- [Your assignment]:
Go through each line of the records below and count those with the word "vehículos"; give only the total.

Code change snippets
*** Begin section ***

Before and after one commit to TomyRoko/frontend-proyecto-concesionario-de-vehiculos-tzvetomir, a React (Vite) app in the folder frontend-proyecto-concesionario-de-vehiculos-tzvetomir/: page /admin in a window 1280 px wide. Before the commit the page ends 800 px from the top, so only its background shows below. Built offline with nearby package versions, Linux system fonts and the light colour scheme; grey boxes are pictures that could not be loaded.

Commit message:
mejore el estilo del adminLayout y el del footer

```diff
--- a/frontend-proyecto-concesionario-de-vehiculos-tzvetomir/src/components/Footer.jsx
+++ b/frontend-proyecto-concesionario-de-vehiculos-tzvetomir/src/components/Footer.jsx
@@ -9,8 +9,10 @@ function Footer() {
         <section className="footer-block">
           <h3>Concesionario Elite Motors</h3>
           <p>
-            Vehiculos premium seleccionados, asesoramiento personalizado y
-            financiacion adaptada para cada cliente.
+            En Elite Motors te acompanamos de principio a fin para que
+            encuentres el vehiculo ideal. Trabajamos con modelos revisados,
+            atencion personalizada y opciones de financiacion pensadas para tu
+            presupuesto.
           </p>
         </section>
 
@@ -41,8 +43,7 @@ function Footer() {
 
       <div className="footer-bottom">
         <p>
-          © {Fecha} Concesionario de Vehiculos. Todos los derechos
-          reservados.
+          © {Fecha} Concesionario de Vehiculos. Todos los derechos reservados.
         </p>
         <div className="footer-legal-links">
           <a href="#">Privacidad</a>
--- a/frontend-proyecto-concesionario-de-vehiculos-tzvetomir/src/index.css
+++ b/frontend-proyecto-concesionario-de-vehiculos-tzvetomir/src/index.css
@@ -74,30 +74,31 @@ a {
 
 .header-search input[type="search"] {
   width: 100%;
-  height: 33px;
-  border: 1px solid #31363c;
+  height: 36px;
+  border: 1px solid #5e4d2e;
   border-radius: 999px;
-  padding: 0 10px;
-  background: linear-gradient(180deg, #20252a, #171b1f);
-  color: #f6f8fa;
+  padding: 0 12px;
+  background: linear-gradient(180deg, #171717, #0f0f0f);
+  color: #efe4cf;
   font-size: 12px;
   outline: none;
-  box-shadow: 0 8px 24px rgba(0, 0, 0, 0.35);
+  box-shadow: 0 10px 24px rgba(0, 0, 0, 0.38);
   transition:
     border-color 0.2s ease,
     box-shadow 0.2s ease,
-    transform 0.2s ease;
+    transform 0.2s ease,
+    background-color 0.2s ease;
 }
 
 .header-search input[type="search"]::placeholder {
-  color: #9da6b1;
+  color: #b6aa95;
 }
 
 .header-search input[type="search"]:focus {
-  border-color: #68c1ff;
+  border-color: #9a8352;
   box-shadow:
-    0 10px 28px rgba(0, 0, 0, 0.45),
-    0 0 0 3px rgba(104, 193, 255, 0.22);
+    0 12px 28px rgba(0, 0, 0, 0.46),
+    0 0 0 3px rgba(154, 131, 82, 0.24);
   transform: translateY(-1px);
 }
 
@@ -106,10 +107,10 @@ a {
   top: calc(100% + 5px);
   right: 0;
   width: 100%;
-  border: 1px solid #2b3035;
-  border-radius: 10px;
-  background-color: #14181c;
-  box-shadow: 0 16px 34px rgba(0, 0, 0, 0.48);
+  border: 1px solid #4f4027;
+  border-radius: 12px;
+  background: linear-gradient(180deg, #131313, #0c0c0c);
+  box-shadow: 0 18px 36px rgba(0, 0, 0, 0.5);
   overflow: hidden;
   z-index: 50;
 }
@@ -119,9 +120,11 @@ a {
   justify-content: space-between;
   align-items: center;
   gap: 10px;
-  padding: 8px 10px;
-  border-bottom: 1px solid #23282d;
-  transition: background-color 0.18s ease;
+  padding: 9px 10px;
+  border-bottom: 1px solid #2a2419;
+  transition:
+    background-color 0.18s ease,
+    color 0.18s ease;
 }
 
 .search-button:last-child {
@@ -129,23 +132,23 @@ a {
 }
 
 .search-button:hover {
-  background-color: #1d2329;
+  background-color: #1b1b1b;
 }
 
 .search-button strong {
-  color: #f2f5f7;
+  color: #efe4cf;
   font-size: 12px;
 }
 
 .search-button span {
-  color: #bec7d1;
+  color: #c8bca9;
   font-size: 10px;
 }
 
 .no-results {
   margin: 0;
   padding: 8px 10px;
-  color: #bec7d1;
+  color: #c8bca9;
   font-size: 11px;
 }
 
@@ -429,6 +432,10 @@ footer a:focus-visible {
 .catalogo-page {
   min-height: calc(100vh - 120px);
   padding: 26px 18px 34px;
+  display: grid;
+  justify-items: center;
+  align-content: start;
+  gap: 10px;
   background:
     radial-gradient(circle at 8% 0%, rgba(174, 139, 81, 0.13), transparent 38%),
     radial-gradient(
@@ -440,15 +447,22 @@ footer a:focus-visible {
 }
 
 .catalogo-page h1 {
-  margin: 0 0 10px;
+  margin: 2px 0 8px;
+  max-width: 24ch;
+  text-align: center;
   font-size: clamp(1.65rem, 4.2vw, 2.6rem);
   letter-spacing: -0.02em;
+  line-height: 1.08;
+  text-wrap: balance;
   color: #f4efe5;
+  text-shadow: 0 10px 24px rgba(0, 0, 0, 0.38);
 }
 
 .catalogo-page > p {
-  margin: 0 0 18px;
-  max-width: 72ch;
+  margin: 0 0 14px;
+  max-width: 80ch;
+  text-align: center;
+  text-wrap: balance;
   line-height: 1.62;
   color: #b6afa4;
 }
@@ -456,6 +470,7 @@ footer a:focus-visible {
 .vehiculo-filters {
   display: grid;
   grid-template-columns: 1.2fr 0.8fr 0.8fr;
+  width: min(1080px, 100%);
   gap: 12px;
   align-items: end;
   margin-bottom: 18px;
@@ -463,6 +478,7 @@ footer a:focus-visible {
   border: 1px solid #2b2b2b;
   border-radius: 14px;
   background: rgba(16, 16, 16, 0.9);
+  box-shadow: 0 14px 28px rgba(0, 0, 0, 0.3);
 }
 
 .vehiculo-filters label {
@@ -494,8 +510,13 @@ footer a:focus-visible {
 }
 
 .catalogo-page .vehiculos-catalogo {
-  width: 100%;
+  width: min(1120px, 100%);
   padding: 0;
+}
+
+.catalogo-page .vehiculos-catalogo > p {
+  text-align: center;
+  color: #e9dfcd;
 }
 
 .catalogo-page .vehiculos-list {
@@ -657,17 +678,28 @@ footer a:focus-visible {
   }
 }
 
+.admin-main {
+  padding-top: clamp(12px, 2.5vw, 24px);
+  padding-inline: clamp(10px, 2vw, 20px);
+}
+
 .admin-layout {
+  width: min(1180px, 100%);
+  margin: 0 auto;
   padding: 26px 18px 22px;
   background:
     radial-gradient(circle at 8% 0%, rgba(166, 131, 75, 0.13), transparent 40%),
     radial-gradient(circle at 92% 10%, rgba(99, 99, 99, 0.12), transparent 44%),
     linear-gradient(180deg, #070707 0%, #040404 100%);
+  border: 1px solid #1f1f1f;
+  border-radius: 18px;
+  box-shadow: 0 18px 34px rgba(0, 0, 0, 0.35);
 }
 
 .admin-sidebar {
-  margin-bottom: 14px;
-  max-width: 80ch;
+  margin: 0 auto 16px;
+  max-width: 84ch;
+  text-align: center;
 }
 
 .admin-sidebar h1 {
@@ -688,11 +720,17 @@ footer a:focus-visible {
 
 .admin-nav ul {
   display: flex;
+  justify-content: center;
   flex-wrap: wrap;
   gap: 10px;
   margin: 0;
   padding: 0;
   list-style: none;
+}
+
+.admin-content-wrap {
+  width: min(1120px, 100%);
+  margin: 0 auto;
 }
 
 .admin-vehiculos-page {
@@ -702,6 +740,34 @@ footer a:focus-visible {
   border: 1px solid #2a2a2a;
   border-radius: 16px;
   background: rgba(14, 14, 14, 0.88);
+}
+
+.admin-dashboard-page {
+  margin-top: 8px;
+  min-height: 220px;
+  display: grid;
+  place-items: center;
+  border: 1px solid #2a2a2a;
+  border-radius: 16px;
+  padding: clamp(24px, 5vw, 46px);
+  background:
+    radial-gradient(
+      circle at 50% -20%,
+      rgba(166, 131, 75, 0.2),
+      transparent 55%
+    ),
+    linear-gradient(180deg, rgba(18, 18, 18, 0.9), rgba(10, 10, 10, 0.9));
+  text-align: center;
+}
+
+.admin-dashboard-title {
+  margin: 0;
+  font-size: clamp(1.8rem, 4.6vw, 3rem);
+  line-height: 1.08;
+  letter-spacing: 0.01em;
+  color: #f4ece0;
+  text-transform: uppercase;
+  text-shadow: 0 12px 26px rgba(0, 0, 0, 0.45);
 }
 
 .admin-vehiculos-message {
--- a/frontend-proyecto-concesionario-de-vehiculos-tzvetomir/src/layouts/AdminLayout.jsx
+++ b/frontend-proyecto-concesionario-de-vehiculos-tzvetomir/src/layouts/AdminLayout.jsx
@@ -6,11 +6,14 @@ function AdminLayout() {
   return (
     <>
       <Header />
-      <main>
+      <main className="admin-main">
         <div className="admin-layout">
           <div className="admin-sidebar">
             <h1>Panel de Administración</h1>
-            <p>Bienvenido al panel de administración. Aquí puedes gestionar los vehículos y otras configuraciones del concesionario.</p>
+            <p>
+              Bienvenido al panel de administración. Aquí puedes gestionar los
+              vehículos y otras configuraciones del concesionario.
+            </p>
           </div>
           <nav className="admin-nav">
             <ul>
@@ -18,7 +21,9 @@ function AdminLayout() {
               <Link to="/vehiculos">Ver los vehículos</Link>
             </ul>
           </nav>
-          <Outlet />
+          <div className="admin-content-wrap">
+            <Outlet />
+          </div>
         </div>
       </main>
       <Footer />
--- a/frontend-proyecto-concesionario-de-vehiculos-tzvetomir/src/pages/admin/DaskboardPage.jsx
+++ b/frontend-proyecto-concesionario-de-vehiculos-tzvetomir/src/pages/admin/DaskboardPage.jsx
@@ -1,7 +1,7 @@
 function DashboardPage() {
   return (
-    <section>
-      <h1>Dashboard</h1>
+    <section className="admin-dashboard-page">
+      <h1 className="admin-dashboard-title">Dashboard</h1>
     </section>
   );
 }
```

*** End section ***

- [Solved exercise]:
3